Acknowledging that some low-income individuals are landlords, Wiley plans to develop a subsidy structure that would benefit them. But the biggest element of Wiley’s goal takes place at the Capitol, her hope being to work with the federal government on a better housing policy through partnerships with other cities.
Hiller outlined Mayor de Blasio’s move to lessen the hours of the New York Public Library to allow the sites to be used as event spaces for the wealthy. Wiley advocates for the library’s full eighty-hour week, reminding the public of its significance as a place for those without access to internet or shelter, especially young people.
Stop-and-Frisks and Wiley's Progressive Politics
In discussing the practice of stop-and-frisks, Wiley was not shy about reminding those in attendance of her history as a civil rights lawyer. Wiley believes that stop-and-frisks are unconstitutional and rebukes the regular use of them. She cited a case that she oversaw during her time with the Civilian Complaint Review Board in which two victims were followed by police and, one having spat on the ground, were arrested under the pretext of a health code violation which protected the officers from being punished for the wrongful arrest. Overall, Wiley’s campaign strays toward racial justice and police reform.
Police reform is not the only way that Wiley proves her political progressiveness. She spoke of her proposed program New Deal New York, which plans to create one hundred thousand jobs with a capital construction budget. Additionally, Wiley supports the legalization of cannabis.
She emphasizes the importance of considering racial equity when legalizing cannabis. People of color, specifically Black and brown people, are disproportionately imprisoned for cannabis-related crimes. Further, the candidate hopes to grant communities of color the upsides of the economics that come with legalization of cannabis. Wiley also denied having received donations from real estate companies or lobbyists and promised to publicly disclose where her money is coming from.
Civil Rights Activist

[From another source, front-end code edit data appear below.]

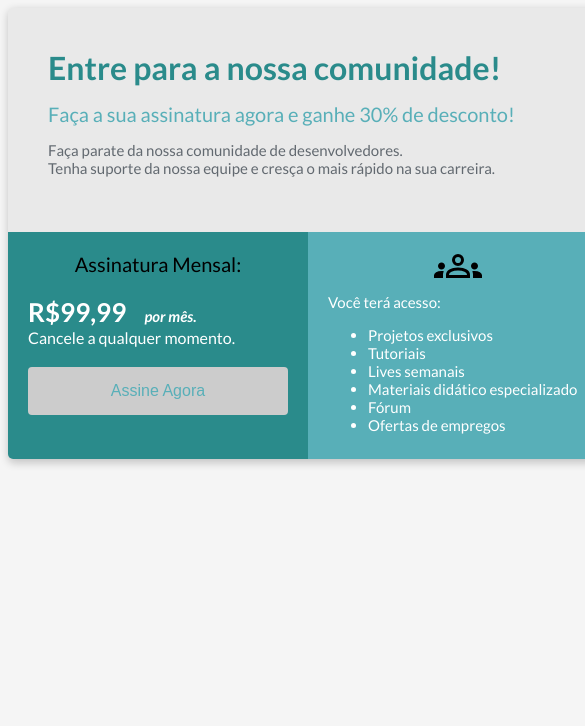
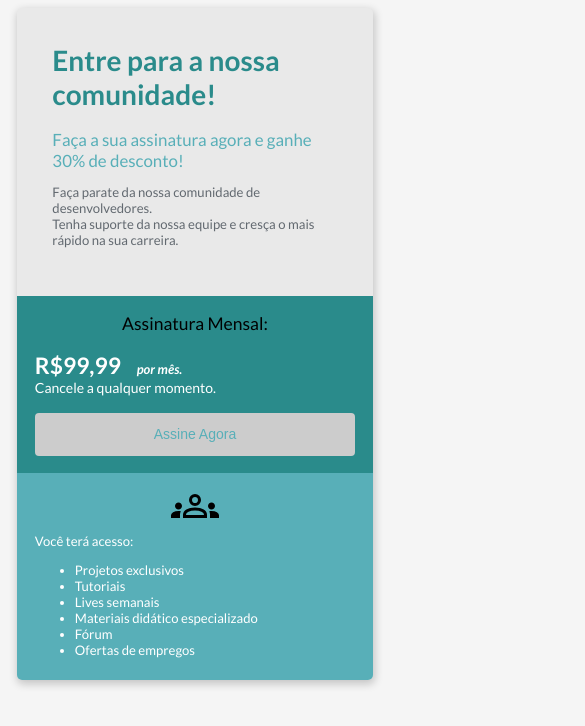
Before and after one commit to figueiredo-vitor/bootcamp-devjr-mod2, a plain HTML site: page index.html in a window 390 px wide. Shown: the top 726 px of the page, 585 px wide, since content can reach past the window. Drawn offline with Linux system fonts and the light colour scheme.

Commit message:
closes #6 - Responsive

```diff
--- a/css/style.css
+++ b/css/style.css
@@ -12,37 +12,37 @@ body {
 }
 
 .header {
-    padding: 40px;
+    padding: 2.5rem;
 }
 
 .header-title {
     color: #2a8b8b;
-    font-size: 32px;
+    font-size: 2rem;
     font-weight: 700;
-    margin-bottom: 15px;
+    margin-bottom: 1.25rem;
 }
 
 .header-subtitle {
     color: #58afb8;
-    font-size: 20px;
+    font-size: 1.2063rem;
     font-weight: 500;
-    margin-bottom: 15px;
+    margin-bottom: 0.9375rem;
 }
 
 .header-paragrph {
     color: #626970;
-    font-size: 15px;
+    font-size: 0.9375rem;
     font-weight: 300;
-    margin-bottom: 15px;
+    margin-bottom: 0.9375rem;
 }
 
 .header-column {
     color: #F5F5F5;
-    margin-bottom: 15px;
+    margin-bottom: 0.9375rem;
 }
 
 span {
-    font-size: 20px;
+    font-size: 1.25rem;
     font-weight: 900;
 }
 
@@ -54,43 +54,43 @@ span {
 .column1 {
     background-color: #2a8b8b;
     width: 50%;
-    padding: 20px;
+    padding: 1.25rem;
     color: #FFFFFF;
 }
 
 .column2 {
     background-color: #58afb8;
     width:  50%;
-    padding: 10px 20px;
+    padding: 0.625rem 1.25rem;
     color: #FFFFFF;
-    font-size: 15px;
+    font-size: 0.9375rem;
 }
 
 .subscription-title {
     color: black;
-    font-size: 20px;
+    font-size: 1.25rem;
     text-align: center;
-    margin-bottom: 20px;
+    margin-bottom: 1.25rem;
 }
 
 .price {
-    font-size: 26px;
+    font-size: 1.625rem;
     font-weight: 700;
 }
 
 .month {
-    font-size: 15px;
+    font-size: 0.9375rem;
     font-style: italic;
-    margin-left: 15px;
+    margin-left: 0.9375rem;
 }
 
 .button {
     width: 100%;
-    margin-top:  20px;
-    padding: 15px 32px;
+    margin-top:  1.25rem;
+    padding: 0.9375rem 2rem;
     color: #58afb8;
     background-color: #CCCCCC;
-    font-size: 16px;
+    font-size: 1rem;
     border-radius: 4px;
     border: none;
     cursor: pointer;
@@ -103,3 +103,23 @@ span {
 .image-group {
     text-align: center;
 }
+
+
+@media screen and (max-width: 620px){
+    html {
+        font-size: 14px;
+    }
+
+    .flex-container {
+        flex-direction: column;
+    }
+
+    .column1, .column2 {
+        width: 100%;
+        box-sizing: border-box;
+    }
+
+    .container {
+        width: 95%;
+    }
+}
```
Also changed, not shown: img/module02-example-index-mobile.png (added).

Wiley comes from a family of civil rights activists. Her father, the late George Wiley, was founder of the National Welfare Rights Organization. Wiley makes progressive promises of police reform. Additionally, she acknowledges America's current housing crises. She also shines a light on the ways that race continues to play an integral part in politics. Her skills and smarts give many of her fans hope. However, the tangled and scripted language of a lawyer, politician, and television personality do not fall on deaf ears.
The New York City Mayoral Primary Election will take place on June 22, 2021. For more information on the candidates, tune into the Hiller, PC Candidate Forum every Thursday at 6PM. Register on Facebook for details and Zoom links.